    When the silver half-dime was discontinued in 1873, some people were distrustful of the new nickels because they had no silver, and it became impossible to make change from a quarter with only dimes. So the US government introduced a 20-cent piece - a denomination Jefferson himself wanted from the beginning. Problem is, despite having a smooth edge, it was easily confused with the jagged-edge quarter, and so it was abandoned a few years later. This can be blamed on stupidity on behalf of either the government (for not educating, let alone conditioning, the people to the new coin) or the people (for not seeing the necessity of a 20-cent piece amid the absence of the half-dime, let alone the smooth edge of the new coin). Similarly, Canada had a 20-cent piece in 1858, but it was changed to a 25-cent piece in 1870 just to ape the USian system. Newfoundland, then a separate colony, kept using the 20-cent piece until WWI under pressure from the Canadian government.
    Mexico at one point had coins for both 20 and 25 centavos, sometimes circulating alongside each other, with the 20 successfully replacing the 25. Pre-decimal Britain, along with New Zealand, had coins for both 2 and 2½ shillings (florin and half-crown), and both circulated alongside each other until 1971 when the florin became the 10p (the half-crown, at 12½p, didn't work well). If discontinuing the 25-coin allowed easier adoption of the 20-coin, then why didn't it behoove the US Mint to do the same?

    The US and Canada weren't the only societies to use quarters. The Scandinavian Monetary Union, the Netherlands (plus former Dutch colonies in the Americas), Thailand, Saudi Arabia, Ukraine, Brazil and Turkey have/once had coins worth 1/4 of their respective base units.
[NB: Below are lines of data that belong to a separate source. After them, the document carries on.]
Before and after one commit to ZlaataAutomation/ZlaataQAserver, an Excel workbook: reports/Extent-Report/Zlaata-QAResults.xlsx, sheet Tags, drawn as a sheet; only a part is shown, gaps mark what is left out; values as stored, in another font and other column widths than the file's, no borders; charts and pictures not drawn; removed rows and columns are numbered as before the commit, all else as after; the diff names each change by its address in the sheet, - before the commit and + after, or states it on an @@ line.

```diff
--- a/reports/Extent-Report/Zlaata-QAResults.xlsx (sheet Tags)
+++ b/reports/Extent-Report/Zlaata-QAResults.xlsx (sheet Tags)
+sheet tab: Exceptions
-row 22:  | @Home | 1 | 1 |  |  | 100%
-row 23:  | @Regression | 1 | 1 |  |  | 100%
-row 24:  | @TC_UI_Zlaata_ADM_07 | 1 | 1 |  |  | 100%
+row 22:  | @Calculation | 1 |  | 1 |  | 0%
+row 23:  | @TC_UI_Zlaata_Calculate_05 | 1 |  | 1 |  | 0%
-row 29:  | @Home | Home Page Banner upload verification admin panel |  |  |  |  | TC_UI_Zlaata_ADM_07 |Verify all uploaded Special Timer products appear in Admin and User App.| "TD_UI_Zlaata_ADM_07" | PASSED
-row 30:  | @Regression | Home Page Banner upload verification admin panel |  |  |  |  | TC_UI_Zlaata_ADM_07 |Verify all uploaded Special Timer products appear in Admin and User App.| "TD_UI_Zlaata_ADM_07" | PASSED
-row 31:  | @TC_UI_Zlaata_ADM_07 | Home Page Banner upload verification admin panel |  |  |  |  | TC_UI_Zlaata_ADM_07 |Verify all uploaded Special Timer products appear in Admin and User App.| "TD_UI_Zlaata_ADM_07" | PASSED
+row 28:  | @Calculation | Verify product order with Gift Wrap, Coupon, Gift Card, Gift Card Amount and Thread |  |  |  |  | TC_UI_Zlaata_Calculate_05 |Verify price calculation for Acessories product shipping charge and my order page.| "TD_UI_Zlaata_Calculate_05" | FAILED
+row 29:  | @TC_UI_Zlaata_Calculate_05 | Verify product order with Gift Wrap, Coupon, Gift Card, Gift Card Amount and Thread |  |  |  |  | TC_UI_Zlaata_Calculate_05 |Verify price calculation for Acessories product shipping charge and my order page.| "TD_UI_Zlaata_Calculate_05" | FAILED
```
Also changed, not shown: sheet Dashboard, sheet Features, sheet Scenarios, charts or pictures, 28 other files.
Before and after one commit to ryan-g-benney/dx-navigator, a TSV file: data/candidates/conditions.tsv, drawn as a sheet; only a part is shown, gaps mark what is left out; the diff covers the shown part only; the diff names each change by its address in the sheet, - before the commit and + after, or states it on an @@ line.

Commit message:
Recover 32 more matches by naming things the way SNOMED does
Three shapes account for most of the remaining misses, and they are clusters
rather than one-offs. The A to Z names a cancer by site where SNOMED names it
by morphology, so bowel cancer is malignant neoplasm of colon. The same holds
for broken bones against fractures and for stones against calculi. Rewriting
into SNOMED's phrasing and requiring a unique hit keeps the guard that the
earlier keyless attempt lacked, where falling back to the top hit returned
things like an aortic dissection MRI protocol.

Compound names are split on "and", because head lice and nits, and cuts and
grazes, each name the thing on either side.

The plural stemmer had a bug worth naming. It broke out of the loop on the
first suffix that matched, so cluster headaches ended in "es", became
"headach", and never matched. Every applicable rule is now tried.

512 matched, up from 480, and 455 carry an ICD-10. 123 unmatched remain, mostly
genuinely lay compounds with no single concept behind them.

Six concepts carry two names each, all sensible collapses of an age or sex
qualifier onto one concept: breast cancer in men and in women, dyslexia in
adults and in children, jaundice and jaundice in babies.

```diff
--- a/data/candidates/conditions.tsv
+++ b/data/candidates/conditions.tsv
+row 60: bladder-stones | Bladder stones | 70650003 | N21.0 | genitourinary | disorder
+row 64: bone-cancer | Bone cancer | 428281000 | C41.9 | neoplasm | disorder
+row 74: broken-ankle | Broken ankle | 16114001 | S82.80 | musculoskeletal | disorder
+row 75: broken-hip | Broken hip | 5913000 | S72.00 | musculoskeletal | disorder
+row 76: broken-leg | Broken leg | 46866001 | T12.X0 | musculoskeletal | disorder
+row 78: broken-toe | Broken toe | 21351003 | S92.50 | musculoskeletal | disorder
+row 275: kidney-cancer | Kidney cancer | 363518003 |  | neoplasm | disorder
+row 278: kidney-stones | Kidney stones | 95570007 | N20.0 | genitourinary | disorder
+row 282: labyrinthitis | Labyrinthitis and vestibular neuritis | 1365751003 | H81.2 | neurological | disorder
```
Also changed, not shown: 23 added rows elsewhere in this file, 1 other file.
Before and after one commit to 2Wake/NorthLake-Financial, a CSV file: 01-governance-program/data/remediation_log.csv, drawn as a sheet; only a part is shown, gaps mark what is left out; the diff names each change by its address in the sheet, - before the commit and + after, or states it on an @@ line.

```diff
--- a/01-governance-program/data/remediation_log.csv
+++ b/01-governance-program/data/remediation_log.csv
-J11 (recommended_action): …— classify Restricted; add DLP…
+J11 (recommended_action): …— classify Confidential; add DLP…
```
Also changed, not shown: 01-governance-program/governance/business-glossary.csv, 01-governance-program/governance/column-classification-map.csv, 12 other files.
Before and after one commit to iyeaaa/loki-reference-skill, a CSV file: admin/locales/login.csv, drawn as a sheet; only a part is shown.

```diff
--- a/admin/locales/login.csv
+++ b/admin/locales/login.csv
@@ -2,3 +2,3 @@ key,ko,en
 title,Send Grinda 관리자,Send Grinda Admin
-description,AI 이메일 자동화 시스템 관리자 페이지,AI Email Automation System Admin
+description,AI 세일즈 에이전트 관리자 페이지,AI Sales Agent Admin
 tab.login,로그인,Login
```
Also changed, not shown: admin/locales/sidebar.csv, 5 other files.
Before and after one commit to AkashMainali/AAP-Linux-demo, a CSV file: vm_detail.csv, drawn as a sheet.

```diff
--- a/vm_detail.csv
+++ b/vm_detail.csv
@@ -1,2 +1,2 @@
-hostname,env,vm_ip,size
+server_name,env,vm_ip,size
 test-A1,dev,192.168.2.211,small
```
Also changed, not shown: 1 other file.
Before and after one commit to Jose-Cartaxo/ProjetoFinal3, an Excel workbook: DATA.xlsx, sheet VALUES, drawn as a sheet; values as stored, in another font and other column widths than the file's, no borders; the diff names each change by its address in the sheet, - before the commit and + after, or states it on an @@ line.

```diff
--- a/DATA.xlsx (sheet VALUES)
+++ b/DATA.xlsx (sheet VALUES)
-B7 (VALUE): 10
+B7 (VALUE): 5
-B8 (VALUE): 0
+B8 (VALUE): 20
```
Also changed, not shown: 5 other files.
A handful of these countries managed to eliminate low denomination coins without swapping their quarters for fifths.
    * When Denmark, Norway and Sweden eliminated their 5-øre coins, Denmark got rid of its 10-øre piece, while Norway and Sweden got rid of their respective 25-øre pieces.
    * Ukraine recently got rid of the 1-, 2- and 5-kopek pieces in 2018 (they're set to lose their legal tender status this October) and announced it would be eliminating its 25-kopek piece as well.
    The USA and Canada would solve this problem by either reviving the half-dollar or eliminating the dime. Problem is, in the US at least, the half-dollar weighs five times as much as the dime, and unless a smaller one were introduced, the denomination would not see as much adoption as the dollar coin. Also, it's easier to round prices to the nearest 10 cents than it is to the nearest 25; that way you'd lose at most five cents instead of twelve.